(Host) Federal regulators are close to issuing a new 20-year license for the Vermont Yankee nuclear power plant.
As VPR’s John Dillon reports, a Nuclear Regulatory Commission vote this week could clear the way for Yankee’s license extension.
(Dillon) Yankee is scheduled to close in March of next year when its current license expires.
But a year ahead of the scheduled shutdown, Yankee is on track to win federal approval for a new 20-year license. Neil Sheehan is spokesman for the NRC. He said the five-member commission is scheduled to vote Thursday on an appeal brought by an anti-nuclear group.
(Sheehan) "So if the commission were to turn down the appeal … that would be the last remaining piece of business regarding the license renewal application for Vermont Yankee. Then, if the commission were to do that, then it could authorize the staff to issue a license renewal."
(Dillon) Vermont Yankee critics said NRC approval was expected, given that the commission has never rejected a license renewal application. Bob Stannard is a lobbyist for Citizens Action Network.
(Stannard) "The former chair of the NRC stated at a public meeting that they were on a mission to relicense all 104 nuclear plants. So all we can conclude here is that they’re inking up their rubber stamp pad and preparing to do what they’ve been wanting to do for some time."
(Dillon) But while federal approval is likely, Yankee also needs permission from the Vermont Legislature and state regulators. The Senate voted last year against license extension. James Moore is with the Vermont Public Interest Research Group.
(Moore) "It’s a good thing that the federal bureaucrats aren’t the only ones who have a say in this matter. It’s an issue that is of critical importance to Vermont’s energy future and that’s why our state legislators are weighing in on it and are going to make sure it retires on schedule in 2012."
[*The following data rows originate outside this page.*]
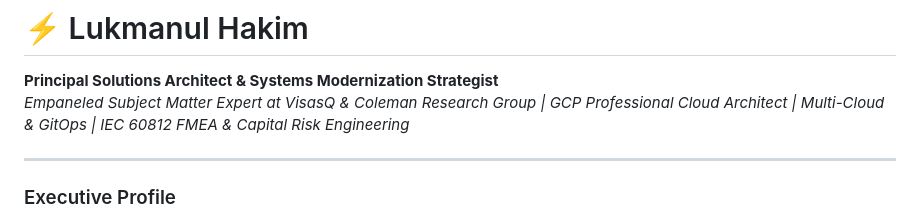
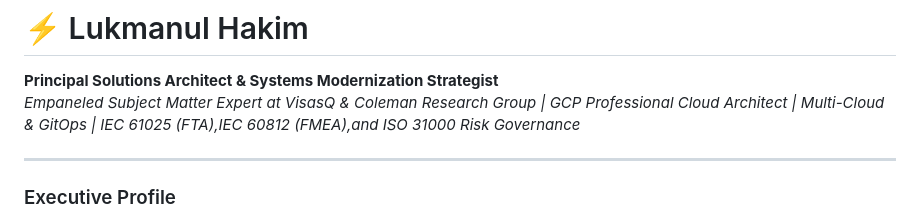
Before and after one commit to lukmanulhakimdevops/cv_lukmanulhakim_devops, a Markdown page: README.md, the part around the change. Drawn GitHub-style.

Commit message:
Update FMEA reference to include ISO 31000

```diff
--- a/README.md
+++ b/README.md
@@ -1,7 +1,7 @@
 # ⚡ Lukmanul Hakim
 
 **Principal Solutions Architect & Systems Modernization Strategist**
-*Empaneled Subject Matter Expert at VisasQ & Coleman Research Group | GCP Professional Cloud Architect | Multi-Cloud & GitOps | IEC 60812 FMEA & Capital Risk Engineering*
+*Empaneled Subject Matter Expert at VisasQ & Coleman Research Group | GCP Professional Cloud Architect | Multi-Cloud & GitOps | IEC 61025 (FTA),IEC 60812 (FMEA),and ISO 31000 Risk Governance*
 
 ---
 
```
(Dillon) Bills have been introduced in the Statehouse that would remove the requirement for legislative approval, but it’s not likely those bills will pass.
For VPR News, I’m John Dillon in Montpelier.